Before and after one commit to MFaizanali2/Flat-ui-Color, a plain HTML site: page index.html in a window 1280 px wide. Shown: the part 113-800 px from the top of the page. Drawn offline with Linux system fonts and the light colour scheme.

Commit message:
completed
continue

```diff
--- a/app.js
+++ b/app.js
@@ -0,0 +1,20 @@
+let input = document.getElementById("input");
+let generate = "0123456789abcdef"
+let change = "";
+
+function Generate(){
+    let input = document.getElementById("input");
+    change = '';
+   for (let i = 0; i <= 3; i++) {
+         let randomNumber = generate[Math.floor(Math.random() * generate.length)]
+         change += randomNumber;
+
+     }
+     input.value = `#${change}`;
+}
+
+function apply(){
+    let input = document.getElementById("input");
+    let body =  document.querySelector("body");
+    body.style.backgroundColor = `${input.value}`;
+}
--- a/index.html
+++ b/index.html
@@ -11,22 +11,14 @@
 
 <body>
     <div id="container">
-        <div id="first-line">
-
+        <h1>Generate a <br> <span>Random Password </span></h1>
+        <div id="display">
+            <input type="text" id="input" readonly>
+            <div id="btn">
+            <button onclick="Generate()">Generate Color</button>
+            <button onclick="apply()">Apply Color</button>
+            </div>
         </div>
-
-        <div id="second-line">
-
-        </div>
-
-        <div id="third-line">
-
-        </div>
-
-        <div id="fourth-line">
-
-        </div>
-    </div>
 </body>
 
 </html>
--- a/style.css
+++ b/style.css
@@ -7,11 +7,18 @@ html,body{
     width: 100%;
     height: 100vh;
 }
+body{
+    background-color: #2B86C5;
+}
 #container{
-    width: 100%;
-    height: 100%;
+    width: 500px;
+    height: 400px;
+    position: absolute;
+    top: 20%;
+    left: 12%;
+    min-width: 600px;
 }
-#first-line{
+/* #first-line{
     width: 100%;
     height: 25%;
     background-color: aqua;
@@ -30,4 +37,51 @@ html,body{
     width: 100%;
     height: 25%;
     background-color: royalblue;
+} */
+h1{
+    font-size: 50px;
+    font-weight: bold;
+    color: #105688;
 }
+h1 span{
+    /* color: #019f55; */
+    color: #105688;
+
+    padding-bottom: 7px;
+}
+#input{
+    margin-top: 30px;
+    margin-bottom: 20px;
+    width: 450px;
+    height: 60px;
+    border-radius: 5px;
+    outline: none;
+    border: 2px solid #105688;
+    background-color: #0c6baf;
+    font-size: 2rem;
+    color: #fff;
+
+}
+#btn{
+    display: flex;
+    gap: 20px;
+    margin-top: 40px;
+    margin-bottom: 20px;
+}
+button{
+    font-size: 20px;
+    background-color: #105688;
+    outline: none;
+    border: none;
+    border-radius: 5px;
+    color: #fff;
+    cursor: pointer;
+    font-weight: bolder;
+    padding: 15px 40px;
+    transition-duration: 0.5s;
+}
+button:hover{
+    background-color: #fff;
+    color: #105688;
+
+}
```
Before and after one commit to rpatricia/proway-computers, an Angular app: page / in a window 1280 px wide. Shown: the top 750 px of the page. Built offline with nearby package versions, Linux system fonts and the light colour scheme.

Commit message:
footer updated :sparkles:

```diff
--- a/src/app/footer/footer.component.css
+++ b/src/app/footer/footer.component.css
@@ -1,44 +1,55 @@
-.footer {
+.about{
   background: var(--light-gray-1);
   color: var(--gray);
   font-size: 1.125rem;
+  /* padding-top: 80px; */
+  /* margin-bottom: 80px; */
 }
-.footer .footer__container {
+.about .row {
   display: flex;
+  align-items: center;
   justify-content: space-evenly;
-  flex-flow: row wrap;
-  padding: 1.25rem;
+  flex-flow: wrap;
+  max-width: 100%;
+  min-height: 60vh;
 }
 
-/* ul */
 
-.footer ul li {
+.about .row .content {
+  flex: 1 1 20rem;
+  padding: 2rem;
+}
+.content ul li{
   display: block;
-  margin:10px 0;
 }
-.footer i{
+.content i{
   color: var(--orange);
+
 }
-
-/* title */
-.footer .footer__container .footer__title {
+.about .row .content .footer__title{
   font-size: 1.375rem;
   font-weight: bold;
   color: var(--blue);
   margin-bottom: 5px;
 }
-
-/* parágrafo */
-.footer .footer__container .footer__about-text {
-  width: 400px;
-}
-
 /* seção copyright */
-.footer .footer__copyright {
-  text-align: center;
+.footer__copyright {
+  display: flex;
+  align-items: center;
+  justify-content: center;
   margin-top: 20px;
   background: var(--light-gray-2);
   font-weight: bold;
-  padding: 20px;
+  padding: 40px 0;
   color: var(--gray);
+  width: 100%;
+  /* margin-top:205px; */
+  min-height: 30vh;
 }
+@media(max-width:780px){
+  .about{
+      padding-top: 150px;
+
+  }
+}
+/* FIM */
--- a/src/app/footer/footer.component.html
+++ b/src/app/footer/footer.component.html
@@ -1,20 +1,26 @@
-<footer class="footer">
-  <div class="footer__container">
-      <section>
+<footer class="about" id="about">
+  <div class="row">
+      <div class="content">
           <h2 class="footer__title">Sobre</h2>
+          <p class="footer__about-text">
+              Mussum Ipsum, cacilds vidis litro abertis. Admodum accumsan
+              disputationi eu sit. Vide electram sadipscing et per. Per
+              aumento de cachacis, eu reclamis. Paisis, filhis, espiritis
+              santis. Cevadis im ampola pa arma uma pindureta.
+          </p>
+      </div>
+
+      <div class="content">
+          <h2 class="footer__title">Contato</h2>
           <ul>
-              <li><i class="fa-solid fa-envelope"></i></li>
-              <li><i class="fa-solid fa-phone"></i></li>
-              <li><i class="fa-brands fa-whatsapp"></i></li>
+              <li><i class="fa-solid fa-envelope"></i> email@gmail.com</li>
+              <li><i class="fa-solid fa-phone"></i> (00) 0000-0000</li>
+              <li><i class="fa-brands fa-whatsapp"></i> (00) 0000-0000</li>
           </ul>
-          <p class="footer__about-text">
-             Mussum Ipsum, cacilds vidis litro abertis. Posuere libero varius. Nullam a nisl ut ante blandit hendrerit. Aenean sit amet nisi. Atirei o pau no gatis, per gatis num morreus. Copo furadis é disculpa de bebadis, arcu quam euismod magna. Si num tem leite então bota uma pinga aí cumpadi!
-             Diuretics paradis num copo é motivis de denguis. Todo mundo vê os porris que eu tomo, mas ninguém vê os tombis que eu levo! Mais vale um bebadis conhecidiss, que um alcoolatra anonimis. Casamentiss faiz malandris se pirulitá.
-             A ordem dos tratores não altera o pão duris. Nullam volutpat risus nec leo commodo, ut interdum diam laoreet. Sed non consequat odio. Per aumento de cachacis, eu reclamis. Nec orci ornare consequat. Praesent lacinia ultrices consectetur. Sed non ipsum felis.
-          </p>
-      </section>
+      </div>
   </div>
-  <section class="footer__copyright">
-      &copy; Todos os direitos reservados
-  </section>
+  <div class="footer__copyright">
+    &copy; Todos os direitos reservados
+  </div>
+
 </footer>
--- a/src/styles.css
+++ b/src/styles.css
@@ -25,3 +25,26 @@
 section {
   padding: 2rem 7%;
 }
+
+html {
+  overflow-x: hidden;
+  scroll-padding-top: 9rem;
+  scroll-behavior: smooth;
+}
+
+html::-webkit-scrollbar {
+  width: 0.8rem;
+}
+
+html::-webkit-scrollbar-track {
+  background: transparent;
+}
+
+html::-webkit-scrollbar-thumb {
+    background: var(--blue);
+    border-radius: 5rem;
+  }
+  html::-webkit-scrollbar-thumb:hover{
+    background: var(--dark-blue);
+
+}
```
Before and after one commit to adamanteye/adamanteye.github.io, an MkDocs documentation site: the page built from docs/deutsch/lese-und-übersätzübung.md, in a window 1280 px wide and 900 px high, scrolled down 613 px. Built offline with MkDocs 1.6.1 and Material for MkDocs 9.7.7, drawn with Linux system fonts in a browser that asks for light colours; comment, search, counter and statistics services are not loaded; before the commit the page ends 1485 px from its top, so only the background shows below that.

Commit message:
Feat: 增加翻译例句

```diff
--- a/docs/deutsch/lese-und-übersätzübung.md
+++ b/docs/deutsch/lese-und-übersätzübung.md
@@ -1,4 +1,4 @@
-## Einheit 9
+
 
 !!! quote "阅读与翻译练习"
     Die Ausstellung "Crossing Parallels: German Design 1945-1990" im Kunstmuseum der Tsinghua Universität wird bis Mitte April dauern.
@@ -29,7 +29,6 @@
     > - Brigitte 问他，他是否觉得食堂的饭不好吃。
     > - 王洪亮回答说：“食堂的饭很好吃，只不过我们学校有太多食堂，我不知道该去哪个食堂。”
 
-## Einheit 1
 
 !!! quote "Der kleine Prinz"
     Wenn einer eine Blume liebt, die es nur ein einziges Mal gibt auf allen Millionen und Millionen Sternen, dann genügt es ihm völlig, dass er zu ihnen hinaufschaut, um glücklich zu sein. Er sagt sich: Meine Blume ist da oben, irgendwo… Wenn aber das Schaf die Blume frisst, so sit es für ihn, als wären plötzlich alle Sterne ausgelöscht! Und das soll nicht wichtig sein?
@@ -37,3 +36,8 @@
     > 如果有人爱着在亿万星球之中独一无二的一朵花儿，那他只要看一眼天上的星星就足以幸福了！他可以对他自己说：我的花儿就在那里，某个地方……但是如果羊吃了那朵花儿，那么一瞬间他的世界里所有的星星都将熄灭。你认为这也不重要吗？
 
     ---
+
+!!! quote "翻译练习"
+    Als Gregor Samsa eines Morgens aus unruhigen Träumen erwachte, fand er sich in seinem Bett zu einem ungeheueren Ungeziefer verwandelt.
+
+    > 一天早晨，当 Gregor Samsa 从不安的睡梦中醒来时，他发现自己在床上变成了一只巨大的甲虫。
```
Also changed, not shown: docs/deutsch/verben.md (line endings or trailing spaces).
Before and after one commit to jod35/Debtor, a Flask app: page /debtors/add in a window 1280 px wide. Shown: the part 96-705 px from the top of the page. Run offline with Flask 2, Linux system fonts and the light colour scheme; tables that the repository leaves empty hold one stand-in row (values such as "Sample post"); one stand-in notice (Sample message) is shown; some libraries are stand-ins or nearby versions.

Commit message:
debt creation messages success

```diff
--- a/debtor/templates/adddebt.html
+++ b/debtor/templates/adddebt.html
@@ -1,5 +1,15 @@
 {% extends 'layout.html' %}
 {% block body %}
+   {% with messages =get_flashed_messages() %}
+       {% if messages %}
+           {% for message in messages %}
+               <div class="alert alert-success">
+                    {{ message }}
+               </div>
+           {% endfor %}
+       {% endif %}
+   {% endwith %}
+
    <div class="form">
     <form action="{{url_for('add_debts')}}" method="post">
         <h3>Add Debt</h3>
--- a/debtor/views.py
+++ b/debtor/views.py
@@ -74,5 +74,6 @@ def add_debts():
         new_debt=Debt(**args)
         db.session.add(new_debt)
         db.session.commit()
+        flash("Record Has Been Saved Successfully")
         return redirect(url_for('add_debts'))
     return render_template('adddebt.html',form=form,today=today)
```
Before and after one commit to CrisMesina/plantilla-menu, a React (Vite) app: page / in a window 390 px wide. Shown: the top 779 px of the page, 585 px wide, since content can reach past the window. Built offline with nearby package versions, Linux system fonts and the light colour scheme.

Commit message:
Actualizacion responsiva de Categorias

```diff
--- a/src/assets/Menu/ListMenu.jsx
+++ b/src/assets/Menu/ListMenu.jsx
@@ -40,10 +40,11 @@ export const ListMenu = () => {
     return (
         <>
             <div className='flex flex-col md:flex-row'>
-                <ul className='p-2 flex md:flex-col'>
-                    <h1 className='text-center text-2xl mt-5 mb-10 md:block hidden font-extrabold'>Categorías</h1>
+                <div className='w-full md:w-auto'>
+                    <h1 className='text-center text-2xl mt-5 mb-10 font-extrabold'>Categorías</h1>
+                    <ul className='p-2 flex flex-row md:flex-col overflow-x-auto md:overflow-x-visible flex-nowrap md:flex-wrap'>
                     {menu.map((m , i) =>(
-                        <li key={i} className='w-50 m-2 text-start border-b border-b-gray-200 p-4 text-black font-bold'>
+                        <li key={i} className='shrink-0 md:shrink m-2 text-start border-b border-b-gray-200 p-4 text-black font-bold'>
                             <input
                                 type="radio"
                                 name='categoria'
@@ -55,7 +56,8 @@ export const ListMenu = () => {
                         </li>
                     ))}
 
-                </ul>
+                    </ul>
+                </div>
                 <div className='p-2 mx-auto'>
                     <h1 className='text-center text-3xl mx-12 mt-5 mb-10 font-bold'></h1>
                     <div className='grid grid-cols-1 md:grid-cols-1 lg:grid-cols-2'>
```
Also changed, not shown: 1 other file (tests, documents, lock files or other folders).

━━━━━━━━━━━━━━━━━━━━

ABOUT THIS TASK -> Please copy each line of the records above that holds the word "section".

TASK SOLUTION ->
-      <section>
-      </section>
-  <section class="footer__copyright">
-  </section>
 section {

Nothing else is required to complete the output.